The project had two specific outcomes: (1) to build a better, safer, more sustainable trail for park visitors; and (2) to develop a pool of trained volunteers to maintain trails not just at Bear Mountain State Park, but throughout the Hudson River Valley. The Conservation Corps was essential in accomplishing both of these goals. Over the past five years, 25 Corpsmembers have participated in the Bear Mountain Trails Project. In turn, these Corpsmembers trained over 1,500 volunteers. In 2018, Corpsmembers trained 380 volunteers who contributed over 3,000 hours of service, valued at over $58,300.
Work on the trail included hardening the tread with 1,300 granite steps, each of which weighed between 500 and 800 pounds and needed to be moved from the bottom of Bear Mountain to the summit. The project also included constructing the first ADA-compliant section of the AT, as well as Trails for People, the first interpretive exhibit on the AT designed to teach park visitors how trails are made. To help reinforce the messaging of the Trails for People exhibit, seasonal Trail Stewards have been stationed at the foot of Bear Mountain since 2016 to familiarize visitors to the concepts of safe and sustainable hiking, and to encourage alternative hikes in less-trafficked parts of the park.
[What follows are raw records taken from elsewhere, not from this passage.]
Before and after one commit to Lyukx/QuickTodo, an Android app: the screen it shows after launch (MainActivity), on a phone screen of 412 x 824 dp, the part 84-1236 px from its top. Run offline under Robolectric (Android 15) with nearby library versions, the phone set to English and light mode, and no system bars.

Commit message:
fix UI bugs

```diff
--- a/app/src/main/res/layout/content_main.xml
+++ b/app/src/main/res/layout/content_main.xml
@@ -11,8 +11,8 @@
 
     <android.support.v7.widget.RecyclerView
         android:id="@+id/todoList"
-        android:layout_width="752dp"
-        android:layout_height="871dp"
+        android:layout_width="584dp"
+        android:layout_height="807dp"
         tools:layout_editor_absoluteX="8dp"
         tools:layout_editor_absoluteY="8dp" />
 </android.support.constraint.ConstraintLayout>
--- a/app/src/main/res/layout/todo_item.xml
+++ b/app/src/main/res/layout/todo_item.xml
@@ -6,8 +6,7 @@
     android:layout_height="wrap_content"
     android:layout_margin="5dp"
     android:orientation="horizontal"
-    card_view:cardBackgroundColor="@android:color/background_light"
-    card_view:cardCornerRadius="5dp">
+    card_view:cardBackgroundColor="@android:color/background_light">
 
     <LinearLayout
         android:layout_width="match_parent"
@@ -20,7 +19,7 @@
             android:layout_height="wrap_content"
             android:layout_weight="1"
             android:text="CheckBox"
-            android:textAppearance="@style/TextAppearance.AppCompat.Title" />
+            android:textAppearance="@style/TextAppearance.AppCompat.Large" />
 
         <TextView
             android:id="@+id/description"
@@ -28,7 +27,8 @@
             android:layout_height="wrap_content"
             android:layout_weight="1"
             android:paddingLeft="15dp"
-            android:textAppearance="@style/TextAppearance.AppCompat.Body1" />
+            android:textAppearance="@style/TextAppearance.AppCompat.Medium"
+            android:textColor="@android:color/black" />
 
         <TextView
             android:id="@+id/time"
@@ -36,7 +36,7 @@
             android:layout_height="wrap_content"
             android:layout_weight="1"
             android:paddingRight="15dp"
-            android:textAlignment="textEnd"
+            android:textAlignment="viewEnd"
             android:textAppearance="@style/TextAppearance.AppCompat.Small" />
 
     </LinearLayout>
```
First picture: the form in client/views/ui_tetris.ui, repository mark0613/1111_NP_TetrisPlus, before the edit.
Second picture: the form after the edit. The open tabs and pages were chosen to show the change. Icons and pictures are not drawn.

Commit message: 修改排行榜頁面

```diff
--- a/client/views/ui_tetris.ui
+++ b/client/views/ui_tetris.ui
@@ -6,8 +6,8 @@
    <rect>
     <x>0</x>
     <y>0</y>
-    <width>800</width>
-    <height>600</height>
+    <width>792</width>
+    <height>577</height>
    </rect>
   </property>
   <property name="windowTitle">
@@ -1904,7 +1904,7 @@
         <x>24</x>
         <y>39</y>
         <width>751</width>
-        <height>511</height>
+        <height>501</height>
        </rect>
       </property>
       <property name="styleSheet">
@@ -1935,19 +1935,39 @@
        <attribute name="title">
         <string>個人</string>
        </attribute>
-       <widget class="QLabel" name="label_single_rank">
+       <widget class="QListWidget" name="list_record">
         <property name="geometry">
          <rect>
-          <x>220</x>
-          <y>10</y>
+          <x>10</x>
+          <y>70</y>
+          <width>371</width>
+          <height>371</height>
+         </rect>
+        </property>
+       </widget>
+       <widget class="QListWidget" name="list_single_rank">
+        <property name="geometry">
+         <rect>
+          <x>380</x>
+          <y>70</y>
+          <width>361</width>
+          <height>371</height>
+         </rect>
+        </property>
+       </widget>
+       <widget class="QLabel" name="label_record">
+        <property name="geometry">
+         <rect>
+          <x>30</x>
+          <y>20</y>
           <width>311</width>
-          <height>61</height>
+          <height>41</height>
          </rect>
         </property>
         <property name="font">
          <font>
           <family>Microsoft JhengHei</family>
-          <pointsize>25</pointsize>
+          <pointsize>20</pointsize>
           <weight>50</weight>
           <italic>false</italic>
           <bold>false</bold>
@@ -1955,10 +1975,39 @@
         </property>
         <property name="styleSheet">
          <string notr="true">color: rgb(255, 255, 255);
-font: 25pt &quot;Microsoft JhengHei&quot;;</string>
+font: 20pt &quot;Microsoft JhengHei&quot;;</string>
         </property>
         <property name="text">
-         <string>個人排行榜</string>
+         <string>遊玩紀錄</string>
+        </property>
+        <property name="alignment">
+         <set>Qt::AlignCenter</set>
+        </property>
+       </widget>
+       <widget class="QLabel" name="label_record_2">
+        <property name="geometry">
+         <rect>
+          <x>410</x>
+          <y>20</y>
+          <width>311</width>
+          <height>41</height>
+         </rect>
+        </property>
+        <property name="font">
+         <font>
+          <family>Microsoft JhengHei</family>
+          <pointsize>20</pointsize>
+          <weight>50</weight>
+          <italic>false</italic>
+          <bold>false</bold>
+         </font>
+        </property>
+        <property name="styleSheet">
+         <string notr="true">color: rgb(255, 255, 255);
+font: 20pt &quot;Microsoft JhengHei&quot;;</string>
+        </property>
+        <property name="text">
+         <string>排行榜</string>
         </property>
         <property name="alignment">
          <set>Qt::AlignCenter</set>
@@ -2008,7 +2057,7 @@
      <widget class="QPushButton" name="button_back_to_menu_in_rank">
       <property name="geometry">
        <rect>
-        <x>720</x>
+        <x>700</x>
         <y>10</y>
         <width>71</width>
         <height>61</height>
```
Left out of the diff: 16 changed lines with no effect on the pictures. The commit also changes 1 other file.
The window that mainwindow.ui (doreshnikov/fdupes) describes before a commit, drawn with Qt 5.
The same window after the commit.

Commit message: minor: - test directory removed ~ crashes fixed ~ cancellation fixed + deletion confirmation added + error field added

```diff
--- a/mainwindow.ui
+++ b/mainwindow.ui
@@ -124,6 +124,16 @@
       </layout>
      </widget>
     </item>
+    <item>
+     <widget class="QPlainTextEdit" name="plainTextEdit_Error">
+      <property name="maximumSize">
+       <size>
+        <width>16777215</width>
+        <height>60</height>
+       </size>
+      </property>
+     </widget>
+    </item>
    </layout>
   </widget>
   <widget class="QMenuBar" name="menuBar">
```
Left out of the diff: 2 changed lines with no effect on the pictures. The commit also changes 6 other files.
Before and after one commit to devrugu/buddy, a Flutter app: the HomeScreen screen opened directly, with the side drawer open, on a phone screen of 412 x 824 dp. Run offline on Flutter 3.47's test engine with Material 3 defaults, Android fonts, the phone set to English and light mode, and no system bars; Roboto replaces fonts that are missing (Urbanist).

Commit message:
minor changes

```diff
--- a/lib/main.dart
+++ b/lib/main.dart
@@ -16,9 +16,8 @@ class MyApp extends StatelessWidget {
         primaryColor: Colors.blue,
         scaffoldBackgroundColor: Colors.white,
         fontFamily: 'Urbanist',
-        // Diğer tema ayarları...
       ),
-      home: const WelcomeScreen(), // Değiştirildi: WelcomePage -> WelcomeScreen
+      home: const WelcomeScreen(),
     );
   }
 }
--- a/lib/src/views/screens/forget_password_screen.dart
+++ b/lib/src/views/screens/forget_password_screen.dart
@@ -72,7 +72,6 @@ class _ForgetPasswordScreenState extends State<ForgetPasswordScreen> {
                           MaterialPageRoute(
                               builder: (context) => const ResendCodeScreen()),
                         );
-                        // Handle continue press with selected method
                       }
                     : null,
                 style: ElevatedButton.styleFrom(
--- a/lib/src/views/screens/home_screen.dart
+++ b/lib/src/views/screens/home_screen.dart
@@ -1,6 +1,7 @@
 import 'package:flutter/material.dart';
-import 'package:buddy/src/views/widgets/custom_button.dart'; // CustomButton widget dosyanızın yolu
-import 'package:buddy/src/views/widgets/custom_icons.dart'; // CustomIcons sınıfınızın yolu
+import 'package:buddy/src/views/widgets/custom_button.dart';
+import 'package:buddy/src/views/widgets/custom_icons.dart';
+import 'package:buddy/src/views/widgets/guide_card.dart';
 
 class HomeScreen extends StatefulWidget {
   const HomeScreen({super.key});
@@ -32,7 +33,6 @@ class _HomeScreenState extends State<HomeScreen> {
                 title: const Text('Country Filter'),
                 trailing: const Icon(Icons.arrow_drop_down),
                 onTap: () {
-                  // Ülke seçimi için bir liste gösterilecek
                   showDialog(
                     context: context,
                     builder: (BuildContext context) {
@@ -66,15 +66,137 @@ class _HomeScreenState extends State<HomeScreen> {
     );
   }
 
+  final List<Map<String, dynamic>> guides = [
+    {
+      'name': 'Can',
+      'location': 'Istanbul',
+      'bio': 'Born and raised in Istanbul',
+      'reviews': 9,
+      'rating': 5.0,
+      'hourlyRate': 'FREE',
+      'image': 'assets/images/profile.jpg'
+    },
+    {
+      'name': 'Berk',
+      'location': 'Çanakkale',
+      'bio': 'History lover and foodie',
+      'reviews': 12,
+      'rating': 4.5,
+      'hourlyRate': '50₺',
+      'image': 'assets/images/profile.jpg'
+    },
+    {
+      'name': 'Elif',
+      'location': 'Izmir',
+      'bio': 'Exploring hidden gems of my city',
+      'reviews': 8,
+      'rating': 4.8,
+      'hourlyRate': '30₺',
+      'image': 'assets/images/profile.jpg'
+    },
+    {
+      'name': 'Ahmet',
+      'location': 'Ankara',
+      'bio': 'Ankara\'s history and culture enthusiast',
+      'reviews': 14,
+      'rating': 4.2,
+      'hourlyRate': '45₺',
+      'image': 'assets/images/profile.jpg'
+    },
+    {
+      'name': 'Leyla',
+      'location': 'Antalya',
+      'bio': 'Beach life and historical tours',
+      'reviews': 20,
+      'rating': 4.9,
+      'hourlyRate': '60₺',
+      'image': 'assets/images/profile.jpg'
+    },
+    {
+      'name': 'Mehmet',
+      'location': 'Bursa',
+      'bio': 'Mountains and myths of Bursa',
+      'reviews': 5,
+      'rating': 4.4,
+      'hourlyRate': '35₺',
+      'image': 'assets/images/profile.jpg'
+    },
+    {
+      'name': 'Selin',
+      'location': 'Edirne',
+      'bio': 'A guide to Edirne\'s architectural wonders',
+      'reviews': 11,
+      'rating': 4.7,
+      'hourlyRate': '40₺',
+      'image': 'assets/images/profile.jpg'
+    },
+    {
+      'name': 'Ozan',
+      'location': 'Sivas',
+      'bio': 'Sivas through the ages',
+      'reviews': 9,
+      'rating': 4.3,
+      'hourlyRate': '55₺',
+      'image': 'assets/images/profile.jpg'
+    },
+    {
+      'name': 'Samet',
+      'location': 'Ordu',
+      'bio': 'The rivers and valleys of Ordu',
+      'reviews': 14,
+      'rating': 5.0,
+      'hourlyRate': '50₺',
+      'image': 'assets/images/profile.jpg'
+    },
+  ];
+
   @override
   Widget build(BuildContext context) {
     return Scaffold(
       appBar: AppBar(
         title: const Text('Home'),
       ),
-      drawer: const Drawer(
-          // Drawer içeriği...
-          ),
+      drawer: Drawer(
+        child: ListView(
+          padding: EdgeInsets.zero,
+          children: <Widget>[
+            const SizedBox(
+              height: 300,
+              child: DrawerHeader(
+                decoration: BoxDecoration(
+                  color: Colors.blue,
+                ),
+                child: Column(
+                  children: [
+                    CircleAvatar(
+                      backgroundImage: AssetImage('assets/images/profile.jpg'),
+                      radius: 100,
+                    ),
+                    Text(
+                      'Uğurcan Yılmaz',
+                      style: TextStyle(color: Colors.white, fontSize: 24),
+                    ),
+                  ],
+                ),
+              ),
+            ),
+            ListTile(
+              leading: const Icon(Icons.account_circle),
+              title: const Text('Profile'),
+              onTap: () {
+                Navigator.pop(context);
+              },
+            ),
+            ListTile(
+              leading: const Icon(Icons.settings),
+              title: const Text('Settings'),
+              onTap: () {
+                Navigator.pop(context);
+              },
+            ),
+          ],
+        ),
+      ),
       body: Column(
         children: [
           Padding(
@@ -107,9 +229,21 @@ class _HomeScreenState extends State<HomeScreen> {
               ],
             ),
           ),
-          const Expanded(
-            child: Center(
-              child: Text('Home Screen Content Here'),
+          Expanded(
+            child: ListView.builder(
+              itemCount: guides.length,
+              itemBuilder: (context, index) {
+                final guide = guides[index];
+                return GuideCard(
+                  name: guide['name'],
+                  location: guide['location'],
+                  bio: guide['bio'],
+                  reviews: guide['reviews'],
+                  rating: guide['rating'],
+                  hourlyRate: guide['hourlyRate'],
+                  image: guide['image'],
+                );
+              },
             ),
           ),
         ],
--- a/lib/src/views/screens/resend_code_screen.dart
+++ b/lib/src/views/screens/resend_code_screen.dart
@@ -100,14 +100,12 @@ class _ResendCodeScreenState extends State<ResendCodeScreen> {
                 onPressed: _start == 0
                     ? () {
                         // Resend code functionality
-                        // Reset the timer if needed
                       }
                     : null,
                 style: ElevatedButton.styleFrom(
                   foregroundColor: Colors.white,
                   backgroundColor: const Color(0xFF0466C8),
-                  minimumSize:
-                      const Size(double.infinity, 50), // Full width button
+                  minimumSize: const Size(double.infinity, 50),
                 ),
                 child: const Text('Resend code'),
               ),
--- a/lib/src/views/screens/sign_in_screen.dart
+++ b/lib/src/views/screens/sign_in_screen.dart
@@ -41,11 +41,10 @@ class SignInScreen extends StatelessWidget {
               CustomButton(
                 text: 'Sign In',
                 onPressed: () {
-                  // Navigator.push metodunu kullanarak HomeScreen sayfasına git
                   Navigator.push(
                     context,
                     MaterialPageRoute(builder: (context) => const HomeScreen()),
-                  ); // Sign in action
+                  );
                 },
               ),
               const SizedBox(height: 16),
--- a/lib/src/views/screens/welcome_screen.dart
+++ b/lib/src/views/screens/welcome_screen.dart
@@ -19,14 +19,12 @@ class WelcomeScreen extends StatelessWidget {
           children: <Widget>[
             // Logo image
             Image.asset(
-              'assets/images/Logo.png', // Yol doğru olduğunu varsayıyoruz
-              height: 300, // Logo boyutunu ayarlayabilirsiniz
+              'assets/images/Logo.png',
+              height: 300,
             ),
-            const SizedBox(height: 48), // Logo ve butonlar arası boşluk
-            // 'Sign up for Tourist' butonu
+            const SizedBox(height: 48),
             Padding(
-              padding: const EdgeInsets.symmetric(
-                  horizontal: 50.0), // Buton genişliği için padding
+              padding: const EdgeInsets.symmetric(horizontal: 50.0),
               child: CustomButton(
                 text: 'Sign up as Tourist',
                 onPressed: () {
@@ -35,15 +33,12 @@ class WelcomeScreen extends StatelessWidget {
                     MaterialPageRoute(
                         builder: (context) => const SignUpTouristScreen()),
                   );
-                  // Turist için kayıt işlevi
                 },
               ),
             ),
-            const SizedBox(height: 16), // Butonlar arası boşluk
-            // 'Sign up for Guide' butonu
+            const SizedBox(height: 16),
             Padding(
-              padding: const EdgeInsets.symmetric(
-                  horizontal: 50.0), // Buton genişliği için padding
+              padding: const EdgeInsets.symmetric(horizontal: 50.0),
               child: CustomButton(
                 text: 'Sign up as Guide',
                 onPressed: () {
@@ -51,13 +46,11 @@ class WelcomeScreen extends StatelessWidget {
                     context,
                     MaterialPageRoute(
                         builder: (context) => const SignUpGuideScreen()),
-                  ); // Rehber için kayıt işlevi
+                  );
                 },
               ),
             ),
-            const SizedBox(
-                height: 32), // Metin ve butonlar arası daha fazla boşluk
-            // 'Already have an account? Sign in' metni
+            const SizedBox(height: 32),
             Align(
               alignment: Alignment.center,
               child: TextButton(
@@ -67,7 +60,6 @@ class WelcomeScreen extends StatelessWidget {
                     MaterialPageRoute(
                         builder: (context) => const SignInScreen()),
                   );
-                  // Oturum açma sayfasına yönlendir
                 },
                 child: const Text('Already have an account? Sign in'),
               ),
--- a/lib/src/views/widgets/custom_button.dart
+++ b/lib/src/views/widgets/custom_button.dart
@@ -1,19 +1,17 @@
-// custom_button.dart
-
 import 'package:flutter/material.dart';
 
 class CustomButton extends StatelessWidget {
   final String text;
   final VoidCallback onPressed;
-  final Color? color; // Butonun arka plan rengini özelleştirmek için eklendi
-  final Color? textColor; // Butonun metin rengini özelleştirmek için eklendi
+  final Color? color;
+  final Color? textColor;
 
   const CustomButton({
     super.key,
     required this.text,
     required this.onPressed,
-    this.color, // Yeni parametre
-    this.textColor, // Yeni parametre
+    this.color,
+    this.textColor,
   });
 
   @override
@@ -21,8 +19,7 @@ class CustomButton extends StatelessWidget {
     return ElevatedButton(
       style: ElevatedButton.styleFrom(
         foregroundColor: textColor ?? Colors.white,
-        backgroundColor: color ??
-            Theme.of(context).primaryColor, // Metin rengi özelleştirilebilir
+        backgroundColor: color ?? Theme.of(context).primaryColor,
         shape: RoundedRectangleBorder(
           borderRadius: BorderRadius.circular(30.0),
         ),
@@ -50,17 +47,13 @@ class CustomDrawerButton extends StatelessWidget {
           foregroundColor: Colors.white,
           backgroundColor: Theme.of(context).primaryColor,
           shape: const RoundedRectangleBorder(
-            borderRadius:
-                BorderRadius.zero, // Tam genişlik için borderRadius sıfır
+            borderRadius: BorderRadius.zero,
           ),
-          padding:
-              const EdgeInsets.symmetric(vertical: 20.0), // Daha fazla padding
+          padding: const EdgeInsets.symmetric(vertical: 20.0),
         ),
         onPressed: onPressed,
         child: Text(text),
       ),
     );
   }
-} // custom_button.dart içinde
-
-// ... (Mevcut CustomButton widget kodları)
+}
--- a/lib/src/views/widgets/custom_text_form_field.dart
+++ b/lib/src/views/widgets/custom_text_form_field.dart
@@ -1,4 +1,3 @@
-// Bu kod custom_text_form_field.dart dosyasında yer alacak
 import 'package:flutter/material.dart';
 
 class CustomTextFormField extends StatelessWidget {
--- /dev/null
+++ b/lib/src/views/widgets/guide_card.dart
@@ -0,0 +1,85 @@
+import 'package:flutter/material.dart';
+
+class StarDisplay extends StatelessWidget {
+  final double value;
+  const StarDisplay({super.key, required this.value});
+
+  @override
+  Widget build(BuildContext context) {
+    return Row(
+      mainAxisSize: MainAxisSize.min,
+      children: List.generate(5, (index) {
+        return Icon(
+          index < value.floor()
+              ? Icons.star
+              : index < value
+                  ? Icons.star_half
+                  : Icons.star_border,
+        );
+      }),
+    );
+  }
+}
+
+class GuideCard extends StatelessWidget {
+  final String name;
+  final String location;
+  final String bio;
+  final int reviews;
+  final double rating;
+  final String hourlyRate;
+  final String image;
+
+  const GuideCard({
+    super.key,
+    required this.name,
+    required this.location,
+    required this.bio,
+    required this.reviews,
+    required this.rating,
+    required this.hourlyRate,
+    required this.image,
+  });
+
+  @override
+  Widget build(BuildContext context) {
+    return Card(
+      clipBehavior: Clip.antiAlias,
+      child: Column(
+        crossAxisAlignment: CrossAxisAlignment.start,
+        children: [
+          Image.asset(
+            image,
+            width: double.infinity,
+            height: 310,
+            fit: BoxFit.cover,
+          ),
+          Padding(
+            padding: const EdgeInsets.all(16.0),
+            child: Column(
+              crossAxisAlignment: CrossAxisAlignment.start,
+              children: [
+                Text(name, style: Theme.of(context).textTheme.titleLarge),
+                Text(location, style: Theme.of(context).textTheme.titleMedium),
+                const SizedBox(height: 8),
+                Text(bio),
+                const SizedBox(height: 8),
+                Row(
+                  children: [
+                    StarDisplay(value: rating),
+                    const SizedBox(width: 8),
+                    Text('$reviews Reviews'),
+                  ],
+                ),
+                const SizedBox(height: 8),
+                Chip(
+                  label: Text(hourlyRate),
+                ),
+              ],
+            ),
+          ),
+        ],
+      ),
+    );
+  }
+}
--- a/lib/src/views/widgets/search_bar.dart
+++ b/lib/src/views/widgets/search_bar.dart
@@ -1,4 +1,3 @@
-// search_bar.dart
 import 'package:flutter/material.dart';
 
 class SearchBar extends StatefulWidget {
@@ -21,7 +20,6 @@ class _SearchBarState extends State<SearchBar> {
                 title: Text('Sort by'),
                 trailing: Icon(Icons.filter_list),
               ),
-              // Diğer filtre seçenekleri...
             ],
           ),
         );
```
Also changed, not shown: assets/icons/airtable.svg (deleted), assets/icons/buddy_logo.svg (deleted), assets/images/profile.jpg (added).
Since 2013, AmeriCorps members with the Trail Conference Conservation Corps helped complete the Bear Mountain Trails Project by installing more than 580 stone steps, building nearly 4,000 square feet of crib wall, completing over 3,500 linear feet of trail, and building a bridge. Of the 25 members who have served on the project, the majority have leveraged the technical skills the project demanded to pursue trail-related employment or further Corps service. Four Corpsmembers have become full-time staff members of the Trail Conference and two became seasonal employees who oversaw the final two years of construction on the Bear Mountain Trails Project. One alum went on to become the co-owner of a professional trail and stonework company in the Lower Hudson Valley.
The Bear Mountain Trails Project embodies the theme of “resiliency” in that a popular and historic section of one of America’s most celebrated trails is – thanks to the assistance of AmeriCorps members – more durable and able to withstand traffic from future generations of hikers. In addition, the AmeriCorps members who served on the project, as well as the hundreds of volunteers they trained every year, comprise a legion of natural resource stewards who will carry with them a sense of responsibility for helping maintain our country’s recreation infrastructure.